Additionally, Asian-American patients commonly opted out of participation because they believed they would be treated as mere test subjects. To counter this perception, AANCART focused on the positive impact of participation, specifically highlighting participants’ key role in helping to advance discovery of effective cancer treatments for other Asian-Americans. Changing the language of the brochures on clinical trials from the English version, “I can help find new treatments for cancer,” to “We can help find new treatments for cancer” emphasizes the collectivistic view of Asian-American cultures.
To understand additional barriers, AANCART team members also interviewed physicians.
“We learned that physicians want to approach patients, but language and culture barriers hindered effective patient/provider communication,” said Julie Dang, administrative core director at AANCART. “We would like to see health systems throughout the United States utilize our materials because these communities would want to participate in cancer research.”
The one-on-one educational sessions with patients provide detailed information about research opportunities. Patients eligible to participate in a trial after discussing it with their doctor are then assigned a bilingual “patient navigator” who helps them through every step of the clinical trial.

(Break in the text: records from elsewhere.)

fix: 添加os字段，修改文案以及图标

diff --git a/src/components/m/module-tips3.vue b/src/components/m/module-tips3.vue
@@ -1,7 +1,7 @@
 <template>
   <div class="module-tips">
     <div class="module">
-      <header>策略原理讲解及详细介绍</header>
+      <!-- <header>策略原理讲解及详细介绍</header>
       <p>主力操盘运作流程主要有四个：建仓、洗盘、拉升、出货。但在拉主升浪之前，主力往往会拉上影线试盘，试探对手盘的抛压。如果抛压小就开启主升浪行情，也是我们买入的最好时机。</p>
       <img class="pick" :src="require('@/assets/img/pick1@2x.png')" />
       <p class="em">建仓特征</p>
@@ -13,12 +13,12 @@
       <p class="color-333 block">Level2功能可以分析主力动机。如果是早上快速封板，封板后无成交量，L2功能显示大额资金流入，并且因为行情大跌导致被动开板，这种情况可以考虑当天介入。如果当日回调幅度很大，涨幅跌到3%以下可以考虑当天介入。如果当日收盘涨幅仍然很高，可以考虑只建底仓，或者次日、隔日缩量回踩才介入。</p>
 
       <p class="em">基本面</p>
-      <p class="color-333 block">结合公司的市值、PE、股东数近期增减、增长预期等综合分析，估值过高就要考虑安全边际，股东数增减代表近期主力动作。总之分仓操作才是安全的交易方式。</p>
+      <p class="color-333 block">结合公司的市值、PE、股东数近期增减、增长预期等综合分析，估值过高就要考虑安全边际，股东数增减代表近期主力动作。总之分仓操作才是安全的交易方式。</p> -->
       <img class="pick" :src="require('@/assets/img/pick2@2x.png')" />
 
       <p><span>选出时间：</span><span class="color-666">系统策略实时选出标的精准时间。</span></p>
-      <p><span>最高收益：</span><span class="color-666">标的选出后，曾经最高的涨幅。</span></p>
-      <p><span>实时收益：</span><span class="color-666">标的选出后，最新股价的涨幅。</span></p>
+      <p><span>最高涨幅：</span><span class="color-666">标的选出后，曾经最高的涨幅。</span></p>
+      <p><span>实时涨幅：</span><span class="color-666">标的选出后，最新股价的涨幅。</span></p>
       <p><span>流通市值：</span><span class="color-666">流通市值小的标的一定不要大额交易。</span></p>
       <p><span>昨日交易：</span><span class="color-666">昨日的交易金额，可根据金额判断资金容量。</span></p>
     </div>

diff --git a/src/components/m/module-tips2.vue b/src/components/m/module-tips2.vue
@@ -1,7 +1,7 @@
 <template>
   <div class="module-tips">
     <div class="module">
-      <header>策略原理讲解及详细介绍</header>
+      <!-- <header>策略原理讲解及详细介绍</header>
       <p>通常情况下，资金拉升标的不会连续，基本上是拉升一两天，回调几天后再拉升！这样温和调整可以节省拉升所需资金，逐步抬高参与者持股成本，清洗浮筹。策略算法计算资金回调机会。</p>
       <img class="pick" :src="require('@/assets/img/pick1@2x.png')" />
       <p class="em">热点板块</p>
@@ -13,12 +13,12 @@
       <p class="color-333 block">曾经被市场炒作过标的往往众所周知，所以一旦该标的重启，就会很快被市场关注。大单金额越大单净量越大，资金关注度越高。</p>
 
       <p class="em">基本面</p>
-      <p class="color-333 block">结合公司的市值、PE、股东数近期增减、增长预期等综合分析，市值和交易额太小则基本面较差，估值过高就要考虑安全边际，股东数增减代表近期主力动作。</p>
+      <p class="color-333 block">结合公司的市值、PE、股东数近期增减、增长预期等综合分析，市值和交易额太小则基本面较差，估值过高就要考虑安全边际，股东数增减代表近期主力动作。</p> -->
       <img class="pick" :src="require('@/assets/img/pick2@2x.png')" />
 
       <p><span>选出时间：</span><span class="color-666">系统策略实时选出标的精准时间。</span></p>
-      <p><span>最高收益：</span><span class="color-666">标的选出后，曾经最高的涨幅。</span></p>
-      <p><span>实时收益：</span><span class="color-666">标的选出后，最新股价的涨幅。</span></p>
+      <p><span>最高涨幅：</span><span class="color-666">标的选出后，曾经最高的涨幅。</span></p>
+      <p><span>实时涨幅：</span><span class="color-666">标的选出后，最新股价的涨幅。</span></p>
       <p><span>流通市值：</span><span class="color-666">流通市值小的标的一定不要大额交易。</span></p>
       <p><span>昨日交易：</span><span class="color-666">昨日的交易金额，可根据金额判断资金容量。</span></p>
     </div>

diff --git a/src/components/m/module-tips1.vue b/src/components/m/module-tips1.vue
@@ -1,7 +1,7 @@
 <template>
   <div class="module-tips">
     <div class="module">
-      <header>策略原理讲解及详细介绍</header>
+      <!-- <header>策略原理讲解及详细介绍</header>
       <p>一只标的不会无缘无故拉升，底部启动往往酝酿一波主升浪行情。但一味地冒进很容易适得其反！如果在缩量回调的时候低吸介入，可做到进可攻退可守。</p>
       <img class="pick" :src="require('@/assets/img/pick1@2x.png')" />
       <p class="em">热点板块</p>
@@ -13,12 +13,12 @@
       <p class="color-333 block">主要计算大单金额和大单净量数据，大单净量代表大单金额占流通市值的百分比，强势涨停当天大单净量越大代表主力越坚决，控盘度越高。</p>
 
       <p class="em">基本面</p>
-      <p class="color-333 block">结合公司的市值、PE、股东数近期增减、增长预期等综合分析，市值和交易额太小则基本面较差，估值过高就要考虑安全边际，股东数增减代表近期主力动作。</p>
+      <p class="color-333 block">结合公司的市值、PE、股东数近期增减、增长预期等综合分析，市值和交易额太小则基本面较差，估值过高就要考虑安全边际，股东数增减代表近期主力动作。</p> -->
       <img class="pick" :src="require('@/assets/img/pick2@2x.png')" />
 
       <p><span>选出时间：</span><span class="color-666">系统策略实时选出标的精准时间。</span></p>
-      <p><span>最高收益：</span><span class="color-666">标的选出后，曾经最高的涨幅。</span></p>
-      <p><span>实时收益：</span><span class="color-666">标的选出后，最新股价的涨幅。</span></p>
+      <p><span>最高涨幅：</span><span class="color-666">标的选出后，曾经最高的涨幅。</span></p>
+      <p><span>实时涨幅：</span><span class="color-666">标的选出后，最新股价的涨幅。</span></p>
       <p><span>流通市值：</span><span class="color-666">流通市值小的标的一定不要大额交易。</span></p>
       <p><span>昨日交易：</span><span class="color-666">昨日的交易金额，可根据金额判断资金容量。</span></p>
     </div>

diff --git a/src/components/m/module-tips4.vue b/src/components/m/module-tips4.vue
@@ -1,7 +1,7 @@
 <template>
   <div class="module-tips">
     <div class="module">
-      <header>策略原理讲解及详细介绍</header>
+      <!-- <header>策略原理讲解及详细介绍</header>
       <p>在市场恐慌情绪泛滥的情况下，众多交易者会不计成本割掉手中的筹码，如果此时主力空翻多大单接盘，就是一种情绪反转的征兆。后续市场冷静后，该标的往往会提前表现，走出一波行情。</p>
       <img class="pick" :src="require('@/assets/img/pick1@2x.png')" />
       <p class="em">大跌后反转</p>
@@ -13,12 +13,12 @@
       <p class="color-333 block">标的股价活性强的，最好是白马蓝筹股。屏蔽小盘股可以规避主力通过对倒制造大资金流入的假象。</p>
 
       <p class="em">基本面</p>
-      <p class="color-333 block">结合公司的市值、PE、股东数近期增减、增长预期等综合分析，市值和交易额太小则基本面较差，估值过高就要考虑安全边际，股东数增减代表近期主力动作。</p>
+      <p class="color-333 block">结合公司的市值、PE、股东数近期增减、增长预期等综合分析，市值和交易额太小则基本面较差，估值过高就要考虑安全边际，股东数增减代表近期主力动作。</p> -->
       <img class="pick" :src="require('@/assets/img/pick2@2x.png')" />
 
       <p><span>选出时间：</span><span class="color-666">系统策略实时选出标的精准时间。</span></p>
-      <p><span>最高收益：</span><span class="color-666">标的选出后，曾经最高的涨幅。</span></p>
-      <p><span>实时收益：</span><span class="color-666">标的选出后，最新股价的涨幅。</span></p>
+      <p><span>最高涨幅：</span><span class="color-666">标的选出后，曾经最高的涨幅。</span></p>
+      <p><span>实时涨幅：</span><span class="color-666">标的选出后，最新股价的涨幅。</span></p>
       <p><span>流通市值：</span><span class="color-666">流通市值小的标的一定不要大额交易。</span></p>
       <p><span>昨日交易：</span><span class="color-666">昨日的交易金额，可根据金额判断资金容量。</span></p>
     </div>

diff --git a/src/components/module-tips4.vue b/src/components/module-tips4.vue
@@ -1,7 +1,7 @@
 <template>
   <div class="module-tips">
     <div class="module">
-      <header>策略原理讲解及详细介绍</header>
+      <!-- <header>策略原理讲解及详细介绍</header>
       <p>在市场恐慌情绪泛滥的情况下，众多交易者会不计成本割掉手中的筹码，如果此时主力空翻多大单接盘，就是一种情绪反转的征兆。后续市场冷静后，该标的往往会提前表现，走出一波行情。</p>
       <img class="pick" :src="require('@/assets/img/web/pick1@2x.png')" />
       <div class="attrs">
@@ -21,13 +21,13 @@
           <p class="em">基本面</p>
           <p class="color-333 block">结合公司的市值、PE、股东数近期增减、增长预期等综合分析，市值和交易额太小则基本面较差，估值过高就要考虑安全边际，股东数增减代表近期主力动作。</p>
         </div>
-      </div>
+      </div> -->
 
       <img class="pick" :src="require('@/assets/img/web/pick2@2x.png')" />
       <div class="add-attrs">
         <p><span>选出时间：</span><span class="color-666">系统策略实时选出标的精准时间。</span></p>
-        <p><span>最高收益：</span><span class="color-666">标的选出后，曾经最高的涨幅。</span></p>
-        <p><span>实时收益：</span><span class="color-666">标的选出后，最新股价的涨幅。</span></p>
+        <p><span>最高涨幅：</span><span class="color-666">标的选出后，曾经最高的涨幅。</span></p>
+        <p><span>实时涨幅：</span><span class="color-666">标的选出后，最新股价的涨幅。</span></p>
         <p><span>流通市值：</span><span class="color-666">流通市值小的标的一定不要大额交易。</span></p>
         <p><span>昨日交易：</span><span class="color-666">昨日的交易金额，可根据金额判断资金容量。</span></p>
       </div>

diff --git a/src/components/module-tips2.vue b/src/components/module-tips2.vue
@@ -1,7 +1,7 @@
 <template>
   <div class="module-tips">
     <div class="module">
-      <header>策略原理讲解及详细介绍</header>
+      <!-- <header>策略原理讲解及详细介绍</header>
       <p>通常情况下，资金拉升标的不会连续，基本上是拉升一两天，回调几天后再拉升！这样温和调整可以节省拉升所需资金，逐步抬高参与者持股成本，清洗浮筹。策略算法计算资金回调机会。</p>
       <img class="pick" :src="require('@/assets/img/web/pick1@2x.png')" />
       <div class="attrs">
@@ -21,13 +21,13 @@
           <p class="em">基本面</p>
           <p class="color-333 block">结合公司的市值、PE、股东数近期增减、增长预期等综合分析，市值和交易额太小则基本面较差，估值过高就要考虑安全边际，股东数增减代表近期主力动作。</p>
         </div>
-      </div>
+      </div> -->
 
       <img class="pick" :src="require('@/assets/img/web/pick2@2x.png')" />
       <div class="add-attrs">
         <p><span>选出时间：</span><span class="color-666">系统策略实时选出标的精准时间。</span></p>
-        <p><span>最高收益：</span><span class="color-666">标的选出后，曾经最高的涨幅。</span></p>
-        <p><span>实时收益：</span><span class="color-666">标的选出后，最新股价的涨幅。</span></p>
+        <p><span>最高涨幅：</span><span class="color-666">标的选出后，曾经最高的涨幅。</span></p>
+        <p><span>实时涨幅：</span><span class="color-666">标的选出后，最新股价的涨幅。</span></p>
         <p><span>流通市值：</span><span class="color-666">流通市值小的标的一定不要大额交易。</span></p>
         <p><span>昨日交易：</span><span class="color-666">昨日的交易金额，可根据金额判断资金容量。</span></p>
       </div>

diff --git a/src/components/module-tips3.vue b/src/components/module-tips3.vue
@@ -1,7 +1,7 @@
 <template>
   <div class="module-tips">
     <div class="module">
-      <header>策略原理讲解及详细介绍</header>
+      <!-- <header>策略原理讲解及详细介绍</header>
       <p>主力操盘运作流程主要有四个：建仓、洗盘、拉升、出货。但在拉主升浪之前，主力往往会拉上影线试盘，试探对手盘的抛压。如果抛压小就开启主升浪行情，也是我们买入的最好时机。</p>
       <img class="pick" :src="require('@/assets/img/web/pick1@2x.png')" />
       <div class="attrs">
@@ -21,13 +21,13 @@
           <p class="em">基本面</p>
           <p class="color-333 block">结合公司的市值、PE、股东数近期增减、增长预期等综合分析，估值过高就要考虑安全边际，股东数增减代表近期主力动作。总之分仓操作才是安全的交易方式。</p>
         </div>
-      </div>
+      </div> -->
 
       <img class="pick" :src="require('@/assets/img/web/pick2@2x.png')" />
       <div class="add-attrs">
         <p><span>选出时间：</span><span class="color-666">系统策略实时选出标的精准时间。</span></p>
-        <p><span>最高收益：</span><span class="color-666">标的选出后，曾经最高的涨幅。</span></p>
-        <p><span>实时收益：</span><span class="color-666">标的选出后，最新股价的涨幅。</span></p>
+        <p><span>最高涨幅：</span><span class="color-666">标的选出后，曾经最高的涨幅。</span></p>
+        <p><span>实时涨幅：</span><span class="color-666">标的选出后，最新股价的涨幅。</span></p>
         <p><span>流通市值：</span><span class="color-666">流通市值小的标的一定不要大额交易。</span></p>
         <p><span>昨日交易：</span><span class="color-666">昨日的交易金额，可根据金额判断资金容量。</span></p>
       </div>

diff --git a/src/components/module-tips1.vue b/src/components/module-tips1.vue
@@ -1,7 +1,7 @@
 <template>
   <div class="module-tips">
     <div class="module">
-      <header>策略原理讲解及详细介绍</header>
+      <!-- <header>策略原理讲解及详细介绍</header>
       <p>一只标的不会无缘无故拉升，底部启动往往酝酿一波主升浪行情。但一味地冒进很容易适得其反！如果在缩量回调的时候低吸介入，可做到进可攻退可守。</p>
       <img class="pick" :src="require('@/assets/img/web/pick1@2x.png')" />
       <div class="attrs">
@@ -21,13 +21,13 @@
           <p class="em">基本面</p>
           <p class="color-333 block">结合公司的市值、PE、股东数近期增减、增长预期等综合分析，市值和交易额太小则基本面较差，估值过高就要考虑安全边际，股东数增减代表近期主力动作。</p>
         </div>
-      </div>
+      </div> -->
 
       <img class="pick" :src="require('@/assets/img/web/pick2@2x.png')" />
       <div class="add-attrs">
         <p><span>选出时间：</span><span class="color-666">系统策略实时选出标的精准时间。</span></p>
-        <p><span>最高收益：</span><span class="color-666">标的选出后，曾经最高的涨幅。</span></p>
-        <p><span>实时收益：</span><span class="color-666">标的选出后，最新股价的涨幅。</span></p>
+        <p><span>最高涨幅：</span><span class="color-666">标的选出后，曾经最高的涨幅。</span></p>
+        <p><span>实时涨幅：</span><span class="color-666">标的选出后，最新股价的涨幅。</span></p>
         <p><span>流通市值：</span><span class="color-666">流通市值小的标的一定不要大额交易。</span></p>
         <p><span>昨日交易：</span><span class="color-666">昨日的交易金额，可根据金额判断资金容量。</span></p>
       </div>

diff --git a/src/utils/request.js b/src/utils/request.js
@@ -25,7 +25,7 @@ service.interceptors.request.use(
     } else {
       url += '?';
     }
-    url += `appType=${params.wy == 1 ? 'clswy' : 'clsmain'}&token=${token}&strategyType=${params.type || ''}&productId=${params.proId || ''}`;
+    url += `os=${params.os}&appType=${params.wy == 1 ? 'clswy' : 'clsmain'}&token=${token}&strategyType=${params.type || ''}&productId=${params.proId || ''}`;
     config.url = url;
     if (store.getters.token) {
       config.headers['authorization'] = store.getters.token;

“Asian-Americans’ participation in cancer research is important both for their benefit and to help scientists develop better cancer drugs and protocols for future generations,” said Chen. He added that biospecimen collection is critical because clinical research increasingly relies on the availability of appropriate genetic materials for the development of new, more targeted therapies. When underrepresented, minority patients cannot equally benefit from clinical research breakthroughs.
Karen Kelly, associate director for clinical research at the cancer center said the value of minority participation in cancer clinical trials has been well documented.
“Clinical trials in diverse populations can help us understand the biology of disease and why a drug may produce a higher response rate and higher toxicity in one group than in another,” she said.
AANCART’s educational efforts are part of the UC Davis Comprehensive Cancer Center’s ongoing work to reduce cancer health disparities through community-based participatory education, training and research. Funding for the education materials came from the National Institute for Minority Health and Health Disparities (grant U24MD006970) and the National Cancer Institute (grant U54CA153499).
For people interested in accessing these materials, please contact AANCART Program Coordinator Tina Fung at (916) 734-5371. Additional information is also available on http://www.aancart.org.
UC Davis Comprehensive Cancer Center is the only National Cancer Institute-designated center serving the Central Valley and inland Northern California, a region of more than 6 million people. Its specialists provide compassionate, comprehensive care for more than 10,000 adults and children every year, and access to more than 150 clinical trials at any given time. Its innovative research program engages more than 280 scientists at UC Davis, Lawrence Livermore National Laboratory and Jackson Laboratory (JAX West), whose scientific partnerships advance discovery of new tools to diagnose and treat cancer. Through the Cancer Care Network, UC Davis collaborates with a number of hospitals and clinical centers throughout the Central Valley and Northern California regions to offer the latest cancer care. Its community-based outreach and education programs address disparities in cancer outcomes across diverse populations. For more information, visit cancer.ucdavis.edu.